• _Description of the task_: Among the entries that follow, count the lines that contain the word "Login" and say how many there are, writing nothing else.

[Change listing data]
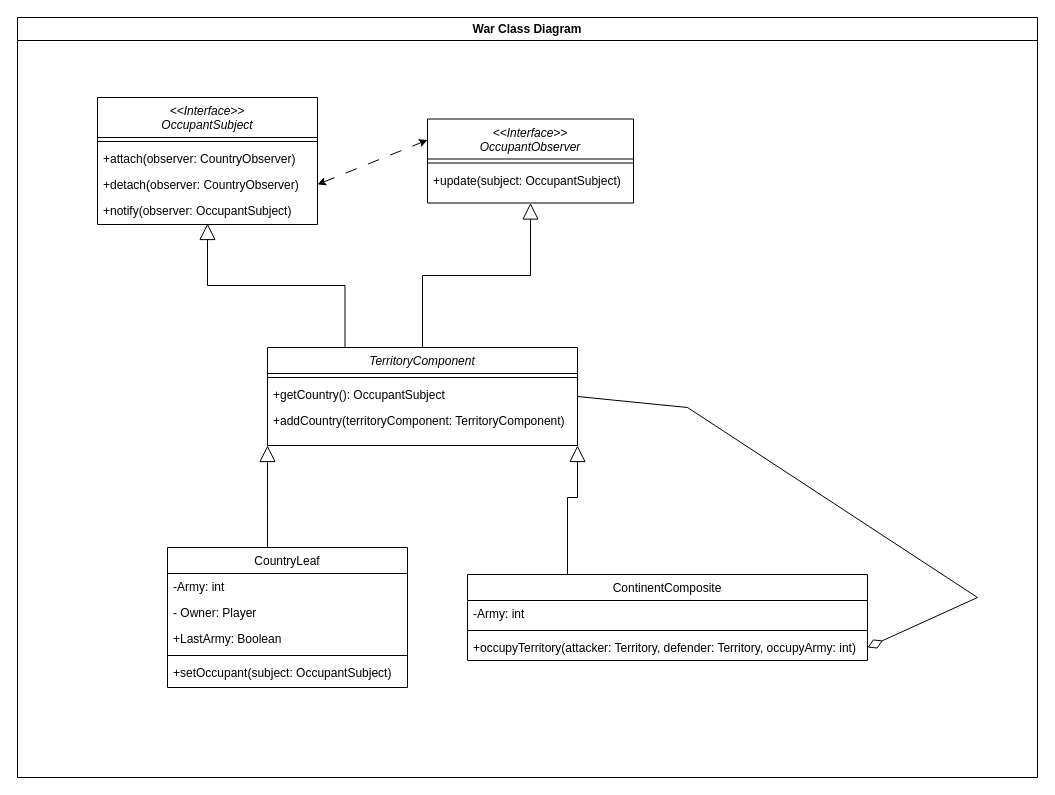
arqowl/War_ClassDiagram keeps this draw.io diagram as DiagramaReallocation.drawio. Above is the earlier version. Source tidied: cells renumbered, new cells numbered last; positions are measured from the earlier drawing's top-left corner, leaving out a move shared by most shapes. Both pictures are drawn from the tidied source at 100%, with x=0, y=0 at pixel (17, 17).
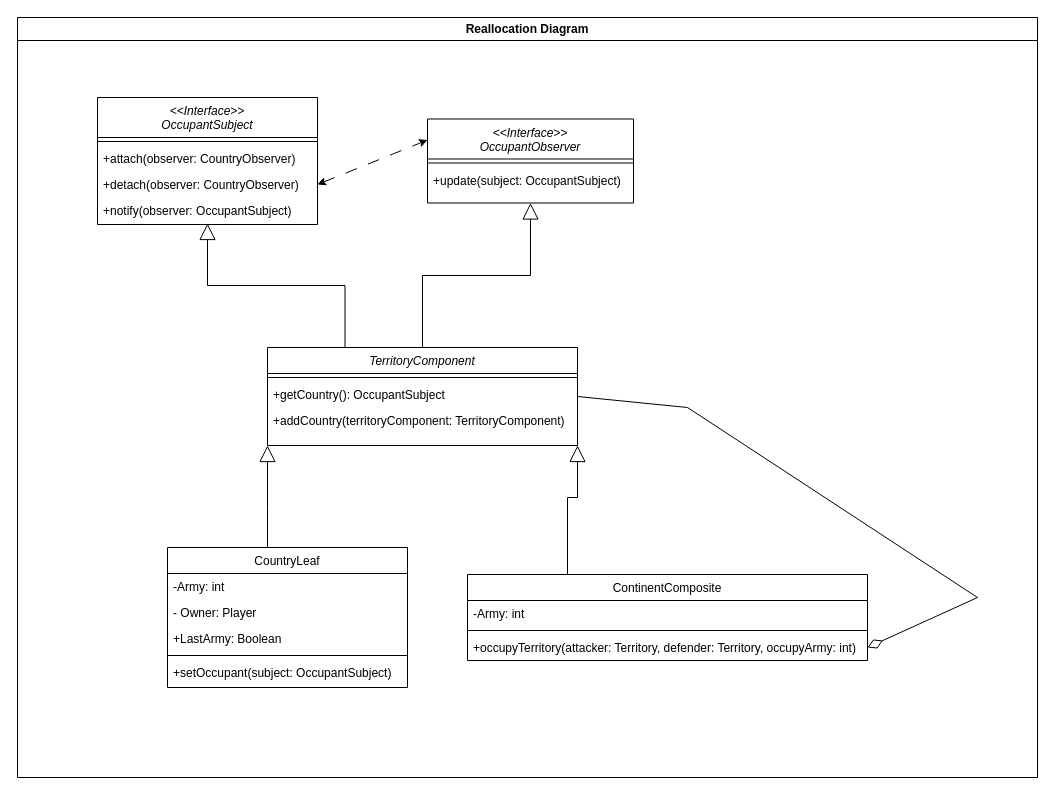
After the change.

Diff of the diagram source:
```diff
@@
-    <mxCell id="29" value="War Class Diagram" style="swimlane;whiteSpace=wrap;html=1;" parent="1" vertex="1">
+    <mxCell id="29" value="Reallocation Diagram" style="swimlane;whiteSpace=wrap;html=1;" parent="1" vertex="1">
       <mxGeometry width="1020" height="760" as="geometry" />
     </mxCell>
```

==

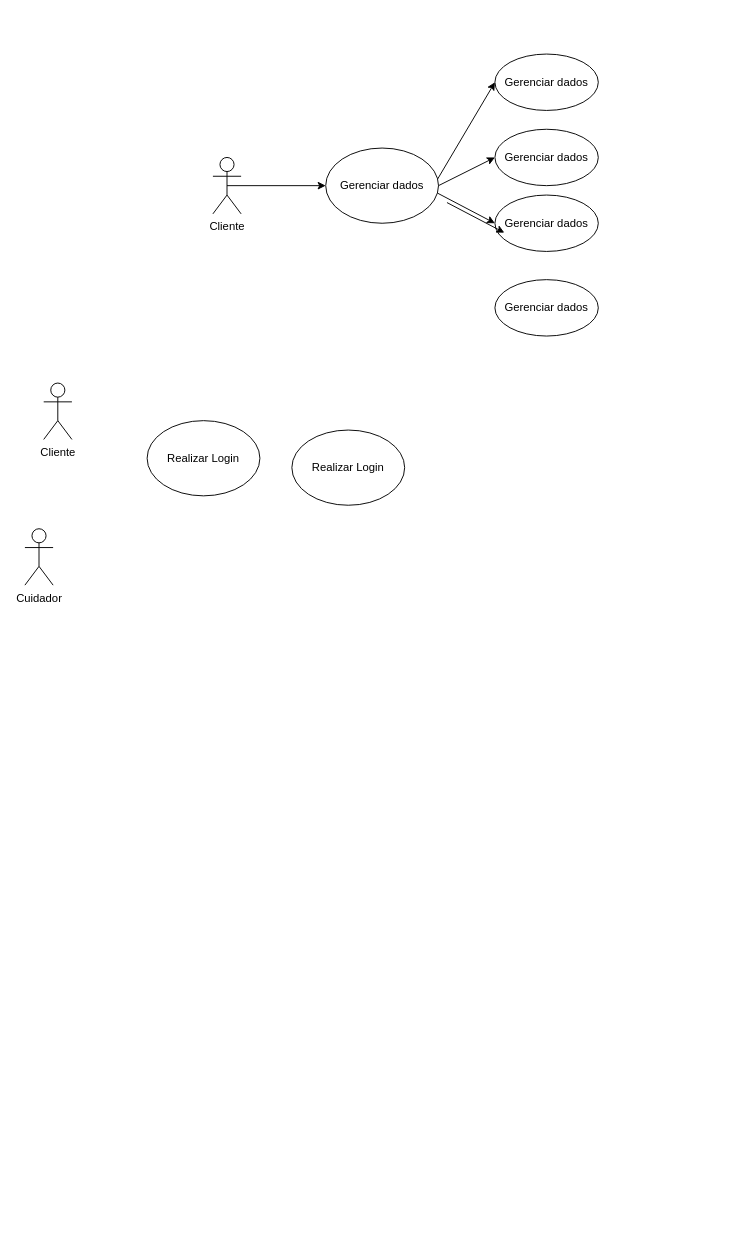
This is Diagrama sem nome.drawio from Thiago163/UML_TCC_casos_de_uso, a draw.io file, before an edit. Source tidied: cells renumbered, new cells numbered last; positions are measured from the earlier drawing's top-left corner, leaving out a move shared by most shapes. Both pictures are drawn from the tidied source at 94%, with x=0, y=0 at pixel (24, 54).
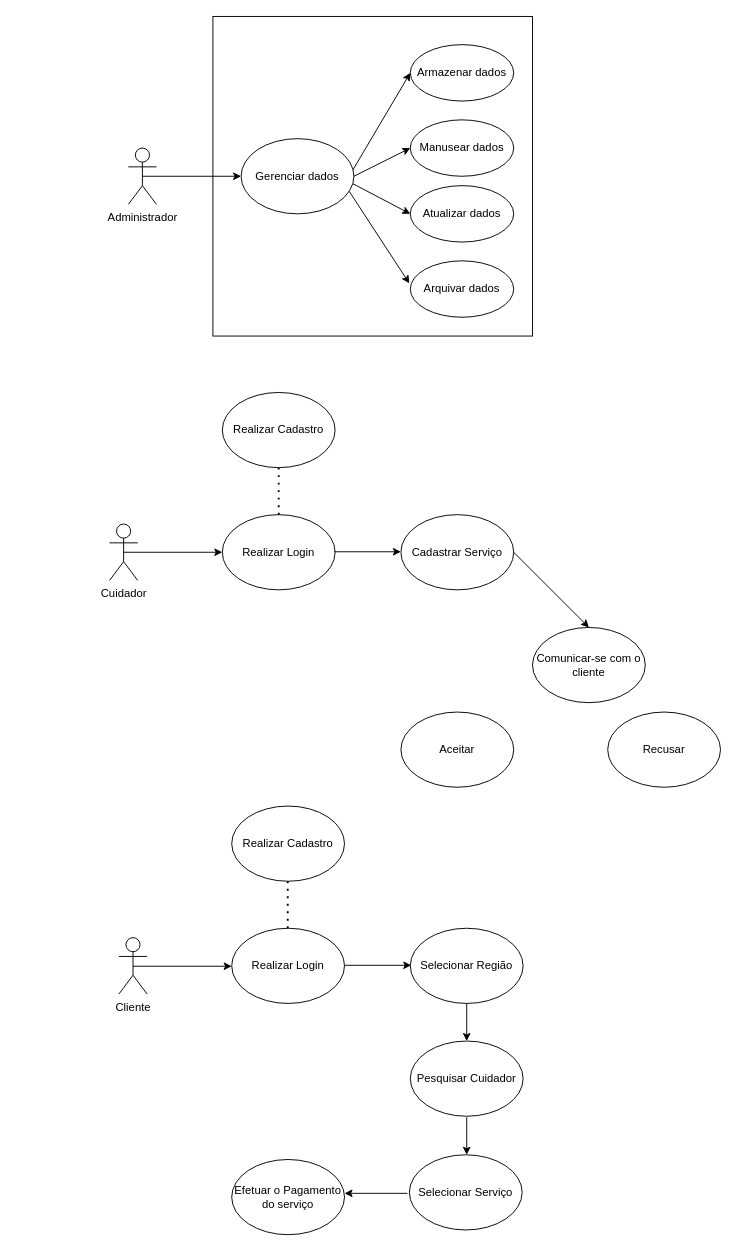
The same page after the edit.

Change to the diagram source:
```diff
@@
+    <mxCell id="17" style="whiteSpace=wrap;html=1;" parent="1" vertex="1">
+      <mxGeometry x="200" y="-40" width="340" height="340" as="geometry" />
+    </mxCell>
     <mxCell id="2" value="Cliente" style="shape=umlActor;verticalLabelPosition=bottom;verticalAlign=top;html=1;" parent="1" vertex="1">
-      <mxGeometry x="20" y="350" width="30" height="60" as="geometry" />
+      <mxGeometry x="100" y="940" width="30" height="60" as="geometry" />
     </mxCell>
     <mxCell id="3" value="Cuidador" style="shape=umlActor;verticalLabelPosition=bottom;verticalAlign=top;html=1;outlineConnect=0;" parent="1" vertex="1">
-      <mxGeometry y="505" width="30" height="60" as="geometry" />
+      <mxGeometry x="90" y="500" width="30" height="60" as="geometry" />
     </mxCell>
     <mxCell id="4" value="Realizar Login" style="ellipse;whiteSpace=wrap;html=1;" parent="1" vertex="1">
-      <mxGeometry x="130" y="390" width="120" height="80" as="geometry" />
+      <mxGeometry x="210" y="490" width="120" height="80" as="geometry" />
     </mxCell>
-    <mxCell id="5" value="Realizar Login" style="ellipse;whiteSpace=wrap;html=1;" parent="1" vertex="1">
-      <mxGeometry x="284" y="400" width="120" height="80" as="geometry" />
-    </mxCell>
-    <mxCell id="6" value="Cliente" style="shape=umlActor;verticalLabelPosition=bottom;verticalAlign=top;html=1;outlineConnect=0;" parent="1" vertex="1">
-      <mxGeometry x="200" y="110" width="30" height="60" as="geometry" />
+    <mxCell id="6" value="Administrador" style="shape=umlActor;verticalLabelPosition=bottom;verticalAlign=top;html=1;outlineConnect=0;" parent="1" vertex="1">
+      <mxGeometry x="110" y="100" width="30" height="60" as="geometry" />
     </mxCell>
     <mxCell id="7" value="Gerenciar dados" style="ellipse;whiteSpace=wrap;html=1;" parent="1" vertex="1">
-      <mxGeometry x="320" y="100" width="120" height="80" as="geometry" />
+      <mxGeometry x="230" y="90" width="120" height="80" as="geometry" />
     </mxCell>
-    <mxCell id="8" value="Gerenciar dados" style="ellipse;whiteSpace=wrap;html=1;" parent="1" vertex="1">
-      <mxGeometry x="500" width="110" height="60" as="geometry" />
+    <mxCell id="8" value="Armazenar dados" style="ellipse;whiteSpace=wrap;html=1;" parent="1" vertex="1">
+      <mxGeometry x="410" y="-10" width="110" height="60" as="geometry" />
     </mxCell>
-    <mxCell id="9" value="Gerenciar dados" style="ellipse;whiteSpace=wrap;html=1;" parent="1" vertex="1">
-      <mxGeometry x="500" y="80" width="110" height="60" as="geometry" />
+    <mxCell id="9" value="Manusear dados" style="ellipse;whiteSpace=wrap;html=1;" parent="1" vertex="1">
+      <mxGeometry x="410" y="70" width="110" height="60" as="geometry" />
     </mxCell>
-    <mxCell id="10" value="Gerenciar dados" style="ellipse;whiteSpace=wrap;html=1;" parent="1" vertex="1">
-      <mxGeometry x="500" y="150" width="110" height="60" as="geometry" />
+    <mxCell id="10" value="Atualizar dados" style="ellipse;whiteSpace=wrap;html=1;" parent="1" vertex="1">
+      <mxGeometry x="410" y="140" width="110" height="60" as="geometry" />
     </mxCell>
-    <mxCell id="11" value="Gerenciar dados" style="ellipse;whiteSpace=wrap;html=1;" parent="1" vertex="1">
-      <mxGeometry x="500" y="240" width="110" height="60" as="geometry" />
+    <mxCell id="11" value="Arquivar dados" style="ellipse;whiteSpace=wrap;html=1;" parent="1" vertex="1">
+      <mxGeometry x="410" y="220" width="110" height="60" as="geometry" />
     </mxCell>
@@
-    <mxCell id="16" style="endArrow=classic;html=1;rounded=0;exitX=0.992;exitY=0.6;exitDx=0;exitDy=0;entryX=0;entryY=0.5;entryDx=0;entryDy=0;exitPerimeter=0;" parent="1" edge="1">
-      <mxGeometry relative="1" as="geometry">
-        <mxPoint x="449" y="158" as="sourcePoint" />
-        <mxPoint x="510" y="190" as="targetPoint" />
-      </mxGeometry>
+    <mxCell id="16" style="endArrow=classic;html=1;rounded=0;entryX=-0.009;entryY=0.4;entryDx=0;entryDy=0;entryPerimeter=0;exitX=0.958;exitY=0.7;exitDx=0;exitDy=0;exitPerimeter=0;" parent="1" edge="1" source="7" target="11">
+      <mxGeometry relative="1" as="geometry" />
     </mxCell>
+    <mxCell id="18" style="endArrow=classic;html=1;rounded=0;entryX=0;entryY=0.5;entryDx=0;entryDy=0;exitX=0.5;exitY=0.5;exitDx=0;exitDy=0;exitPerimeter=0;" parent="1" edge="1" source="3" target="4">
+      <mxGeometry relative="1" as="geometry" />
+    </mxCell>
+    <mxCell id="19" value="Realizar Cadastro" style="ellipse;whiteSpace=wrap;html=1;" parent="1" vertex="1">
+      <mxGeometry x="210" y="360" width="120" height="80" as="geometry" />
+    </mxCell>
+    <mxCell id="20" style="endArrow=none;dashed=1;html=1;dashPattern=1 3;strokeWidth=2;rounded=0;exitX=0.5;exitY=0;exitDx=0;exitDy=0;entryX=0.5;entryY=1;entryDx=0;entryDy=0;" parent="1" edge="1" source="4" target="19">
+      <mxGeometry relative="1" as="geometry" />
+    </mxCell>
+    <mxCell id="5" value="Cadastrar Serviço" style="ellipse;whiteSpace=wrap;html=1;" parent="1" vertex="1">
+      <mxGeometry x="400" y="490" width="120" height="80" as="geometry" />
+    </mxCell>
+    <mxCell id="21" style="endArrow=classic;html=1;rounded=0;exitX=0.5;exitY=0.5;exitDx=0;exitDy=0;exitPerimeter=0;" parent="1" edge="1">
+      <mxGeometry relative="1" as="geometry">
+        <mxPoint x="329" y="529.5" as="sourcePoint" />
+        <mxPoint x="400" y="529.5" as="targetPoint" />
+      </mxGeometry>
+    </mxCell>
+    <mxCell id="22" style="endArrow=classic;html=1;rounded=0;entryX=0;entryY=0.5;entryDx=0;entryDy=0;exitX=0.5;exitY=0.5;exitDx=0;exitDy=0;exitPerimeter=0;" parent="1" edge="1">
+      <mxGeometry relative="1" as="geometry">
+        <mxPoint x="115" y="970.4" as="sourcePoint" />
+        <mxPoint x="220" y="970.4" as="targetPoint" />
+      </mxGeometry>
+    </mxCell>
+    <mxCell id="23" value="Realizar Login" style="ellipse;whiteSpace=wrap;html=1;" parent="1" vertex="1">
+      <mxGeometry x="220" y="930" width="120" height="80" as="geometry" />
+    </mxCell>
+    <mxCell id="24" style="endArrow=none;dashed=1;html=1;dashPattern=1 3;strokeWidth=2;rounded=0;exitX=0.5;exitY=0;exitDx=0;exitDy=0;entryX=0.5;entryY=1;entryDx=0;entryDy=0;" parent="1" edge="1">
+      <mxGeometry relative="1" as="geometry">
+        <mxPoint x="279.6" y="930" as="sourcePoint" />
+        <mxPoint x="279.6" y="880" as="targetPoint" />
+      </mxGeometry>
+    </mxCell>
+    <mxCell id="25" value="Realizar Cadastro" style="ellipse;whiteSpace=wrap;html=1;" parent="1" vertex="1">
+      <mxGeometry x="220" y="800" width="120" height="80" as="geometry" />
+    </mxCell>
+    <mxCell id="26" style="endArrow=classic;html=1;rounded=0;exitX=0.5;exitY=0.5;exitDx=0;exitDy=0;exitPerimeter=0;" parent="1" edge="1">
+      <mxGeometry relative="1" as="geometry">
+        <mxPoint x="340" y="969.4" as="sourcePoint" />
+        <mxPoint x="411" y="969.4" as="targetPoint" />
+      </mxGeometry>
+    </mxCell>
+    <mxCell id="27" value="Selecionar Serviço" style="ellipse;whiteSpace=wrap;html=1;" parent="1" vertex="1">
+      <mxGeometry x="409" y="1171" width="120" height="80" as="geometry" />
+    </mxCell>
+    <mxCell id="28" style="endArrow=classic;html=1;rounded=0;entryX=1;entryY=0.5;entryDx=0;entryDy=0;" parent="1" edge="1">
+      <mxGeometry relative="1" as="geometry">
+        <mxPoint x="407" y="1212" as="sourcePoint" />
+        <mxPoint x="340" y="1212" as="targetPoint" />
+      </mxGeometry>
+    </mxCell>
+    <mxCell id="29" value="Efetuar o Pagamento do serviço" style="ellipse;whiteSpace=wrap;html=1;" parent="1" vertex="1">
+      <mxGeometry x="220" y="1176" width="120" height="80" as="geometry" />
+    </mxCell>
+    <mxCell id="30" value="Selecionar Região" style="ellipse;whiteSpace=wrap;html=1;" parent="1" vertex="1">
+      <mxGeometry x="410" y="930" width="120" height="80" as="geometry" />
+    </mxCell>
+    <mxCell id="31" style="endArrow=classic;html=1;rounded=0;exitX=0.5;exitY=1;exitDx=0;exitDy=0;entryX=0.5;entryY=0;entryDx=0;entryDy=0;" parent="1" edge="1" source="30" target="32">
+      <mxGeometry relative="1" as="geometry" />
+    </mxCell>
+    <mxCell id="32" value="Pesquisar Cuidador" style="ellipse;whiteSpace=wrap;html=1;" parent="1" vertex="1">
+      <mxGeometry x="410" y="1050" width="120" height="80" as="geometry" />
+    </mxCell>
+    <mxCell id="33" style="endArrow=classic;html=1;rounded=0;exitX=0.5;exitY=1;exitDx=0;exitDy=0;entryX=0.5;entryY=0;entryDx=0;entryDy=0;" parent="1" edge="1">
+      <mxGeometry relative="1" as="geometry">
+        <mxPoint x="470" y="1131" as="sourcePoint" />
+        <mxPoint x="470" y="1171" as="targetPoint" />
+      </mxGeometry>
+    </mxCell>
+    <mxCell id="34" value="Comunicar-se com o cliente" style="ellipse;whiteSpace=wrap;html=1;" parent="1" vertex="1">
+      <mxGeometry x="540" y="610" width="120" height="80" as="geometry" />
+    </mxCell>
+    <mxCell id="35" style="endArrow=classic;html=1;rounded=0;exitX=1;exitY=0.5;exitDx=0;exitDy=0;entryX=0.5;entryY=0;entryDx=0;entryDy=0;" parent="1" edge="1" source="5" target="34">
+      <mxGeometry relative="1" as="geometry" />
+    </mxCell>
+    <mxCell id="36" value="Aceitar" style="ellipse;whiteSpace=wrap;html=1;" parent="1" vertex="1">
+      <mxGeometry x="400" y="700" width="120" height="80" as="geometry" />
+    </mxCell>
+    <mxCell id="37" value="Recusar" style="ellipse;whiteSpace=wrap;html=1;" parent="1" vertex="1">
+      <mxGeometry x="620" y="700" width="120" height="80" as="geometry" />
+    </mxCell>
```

• _Answer to this exercise_: 3